Did loan quality suffer?

A comparison of female first-time borrowers who received their first loan from a treated bank with those borrowing for the first time from a control bank reveals no evidence that the blended finance programme undermined credit quality. First-time female borrowers are equally likely to default – either on bank credit or on debts to suppliers – irrespective of whether they borrow from a treated or control bank. They are also as likely to receive a follow-up loan from their first lender or, in contrast, to leave that bank in the medium-term.

The impact of access to blended finance on female-run businesses

An important question is whether the positive credit supply shocks caused by the blended finance programme helped female-owned firms perform better. This turns out to be the case: a 10% increase in the supply of bank credit to a female entrepreneur due to the WIB programme resulted in an increase in investment of 1.3%. Firms also increase their sales and profits by on average 1.3% and 8.2%, respectively, due to this positive credit shock. Combined, these impacts ensure that beneficiary firms are 2.4 percentage points more likely to remain in business one year after the start of the programme. Importantly, not all firms benefited equally from the programme: those that initially had a higher capital productivity borrow and invest more. This suggests that the programme was effective in helping to improve the allocation of capital across small and medium-sized firms.


Blended finance programmes bundle liquidity support, comprehensive training, and risk sharing.

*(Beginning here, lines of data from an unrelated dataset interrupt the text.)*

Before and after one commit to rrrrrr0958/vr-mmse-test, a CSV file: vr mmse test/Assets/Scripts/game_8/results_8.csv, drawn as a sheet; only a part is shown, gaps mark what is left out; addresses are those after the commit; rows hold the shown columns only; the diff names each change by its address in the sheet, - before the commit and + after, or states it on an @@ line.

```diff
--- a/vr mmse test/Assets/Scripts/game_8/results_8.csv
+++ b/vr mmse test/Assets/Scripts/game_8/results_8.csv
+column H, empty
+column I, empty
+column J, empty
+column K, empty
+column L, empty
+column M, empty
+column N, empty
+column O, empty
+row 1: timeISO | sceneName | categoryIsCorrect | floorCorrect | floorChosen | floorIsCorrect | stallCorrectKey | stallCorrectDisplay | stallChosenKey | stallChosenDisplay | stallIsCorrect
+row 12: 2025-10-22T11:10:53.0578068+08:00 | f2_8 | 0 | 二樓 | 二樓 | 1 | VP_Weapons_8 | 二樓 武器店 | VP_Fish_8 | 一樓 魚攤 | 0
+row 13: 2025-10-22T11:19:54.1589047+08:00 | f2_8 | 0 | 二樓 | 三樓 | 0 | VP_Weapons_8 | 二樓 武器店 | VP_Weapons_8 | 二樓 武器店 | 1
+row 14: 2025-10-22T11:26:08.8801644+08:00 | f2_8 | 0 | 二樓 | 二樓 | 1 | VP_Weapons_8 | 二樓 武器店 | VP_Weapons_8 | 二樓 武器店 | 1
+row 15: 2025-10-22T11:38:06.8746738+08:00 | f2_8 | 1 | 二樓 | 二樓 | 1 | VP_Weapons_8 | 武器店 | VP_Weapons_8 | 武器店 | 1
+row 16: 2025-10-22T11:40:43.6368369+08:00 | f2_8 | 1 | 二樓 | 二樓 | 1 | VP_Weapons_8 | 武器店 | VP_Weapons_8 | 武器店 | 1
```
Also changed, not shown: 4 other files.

The analysis summarised in this column indicates that this can be an effective approach to motivate and enable banks to lend more to underserved business segments.

A large part of the programme impact occurred on the intensive margin. A higher (temporary) first-loss risk cover might help to entice banks to expand their lending to new female borrowers even more. Another option to strengthen programme impact (other than scaling up) would be to introduce performance-based incentives. Participating banks then receive an interest discount on their credit lines that is conditional on achieving specific goals at the portfolio level, such as a higher share of female borrowers among all clients or among all first-time clients. Such high-powered incentives, applied temporarily and phased out over time, may help to further shift bank lending towards underserved target segments in a profitable and durable way.


Alesina, A (2008), “Are Women Discriminated Against in Credit Markets in Italy?”, VoxEU.org, 30 September.

Aydın, H, Ç Bircan, and R De Haas (2024), “Blended Finance and Female Entrepreneurship”, CEPR Discussion Paper No. 18763.

Brock, J M and R De Haas (2023), “Discriminatory Lending: Evidence from Bankers in the Lab”, American Economic Journal: Applied Economics 15(2): 31-68.

Klapper, L F and S C Parker (2011), “Gender and the Business Environment for New Firm Creation”, World Bank Research Observer 26(2): 237-257.

Nanda, R and S Howell (2020), “Networking Frictions in Venture Capital and the Gender Gap in Entrepreneurship”, VoxEU.org, 29 February.